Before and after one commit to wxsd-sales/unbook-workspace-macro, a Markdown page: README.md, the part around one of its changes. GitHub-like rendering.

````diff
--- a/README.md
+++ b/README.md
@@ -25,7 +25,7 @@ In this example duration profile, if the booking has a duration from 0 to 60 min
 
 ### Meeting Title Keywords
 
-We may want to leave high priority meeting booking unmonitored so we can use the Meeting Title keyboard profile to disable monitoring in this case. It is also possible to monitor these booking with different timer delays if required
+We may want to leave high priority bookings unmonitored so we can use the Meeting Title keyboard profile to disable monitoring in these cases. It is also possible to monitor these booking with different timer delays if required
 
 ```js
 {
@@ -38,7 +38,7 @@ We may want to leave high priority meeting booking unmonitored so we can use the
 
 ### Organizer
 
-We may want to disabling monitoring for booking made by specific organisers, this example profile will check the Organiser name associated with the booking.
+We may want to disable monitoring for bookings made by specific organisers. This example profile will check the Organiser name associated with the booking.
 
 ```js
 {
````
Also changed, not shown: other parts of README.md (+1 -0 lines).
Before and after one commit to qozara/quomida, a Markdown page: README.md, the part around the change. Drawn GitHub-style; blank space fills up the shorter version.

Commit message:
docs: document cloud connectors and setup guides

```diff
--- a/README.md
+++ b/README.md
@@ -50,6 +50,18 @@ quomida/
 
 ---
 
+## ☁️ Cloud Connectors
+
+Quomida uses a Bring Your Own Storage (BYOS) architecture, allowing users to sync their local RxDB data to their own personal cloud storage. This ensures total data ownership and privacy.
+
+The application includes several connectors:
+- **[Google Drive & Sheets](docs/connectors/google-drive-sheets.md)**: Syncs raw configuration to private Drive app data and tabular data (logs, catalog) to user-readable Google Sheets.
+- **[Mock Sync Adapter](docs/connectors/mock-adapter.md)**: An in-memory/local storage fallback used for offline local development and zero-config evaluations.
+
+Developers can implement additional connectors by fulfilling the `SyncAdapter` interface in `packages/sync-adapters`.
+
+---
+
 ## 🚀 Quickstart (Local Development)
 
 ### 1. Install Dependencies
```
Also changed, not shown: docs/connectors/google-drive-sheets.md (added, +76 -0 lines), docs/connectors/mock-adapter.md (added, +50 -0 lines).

● ● ●

Work instructions → Repeat the records above exactly.

Task response →
Before and after one commit to wxsd-sales/unbook-workspace-macro, a Markdown page: README.md, the part around one of its changes. GitHub-like rendering.

````diff
--- a/README.md
+++ b/README.md
@@ -25,7 +25,7 @@ In this example duration profile, if the booking has a duration from 0 to 60 min
 
 ### Meeting Title Keywords
 
-We may want to leave high priority meeting booking unmonitored so we can use the Meeting Title keyboard profile to disable monitoring in this case. It is also possible to monitor these booking with different timer delays if required
+We may want to leave high priority bookings unmonitored so we can use the Meeting Title keyboard profile to disable monitoring in these cases. It is also possible to monitor these booking with different timer delays if required
 
 ```js
 {
@@ -38,7 +38,7 @@ We may want to leave high priority meeting booking unmonitored so we can use the
 
 ### Organizer
 
-We may want to disabling monitoring for booking made by specific organisers, this example profile will check the Organiser name associated with the booking.
+We may want to disable monitoring for bookings made by specific organisers. This example profile will check the Organiser name associated with the booking.
 
 ```js
 {
````
Also changed, not shown: other parts of README.md (+1 -0 lines).
Before and after one commit to qozara/quomida, a Markdown page: README.md, the part around the change. Drawn GitHub-style; blank space fills up the shorter version.

Commit message:
docs: document cloud connectors and setup guides

```diff
--- a/README.md
+++ b/README.md
@@ -50,6 +50,18 @@ quomida/
 
 ---
 
+## ☁️ Cloud Connectors
+
+Quomida uses a Bring Your Own Storage (BYOS) architecture, allowing users to sync their local RxDB data to their own personal cloud storage. This ensures total data ownership and privacy.
+
+The application includes several connectors:
+- **[Google Drive & Sheets](docs/connectors/google-drive-sheets.md)**: Syncs raw configuration to private Drive app data and tabular data (logs, catalog) to user-readable Google Sheets.
+- **[Mock Sync Adapter](docs/connectors/mock-adapter.md)**: An in-memory/local storage fallback used for offline local development and zero-config evaluations.
+
+Developers can implement additional connectors by fulfilling the `SyncAdapter` interface in `packages/sync-adapters`.
+
+---
+
 ## 🚀 Quickstart (Local Development)
 
 ### 1. Install Dependencies
```
Also changed, not shown: docs/connectors/google-drive-sheets.md (added, +76 -0 lines), docs/connectors/mock-adapter.md (added, +50 -0 lines).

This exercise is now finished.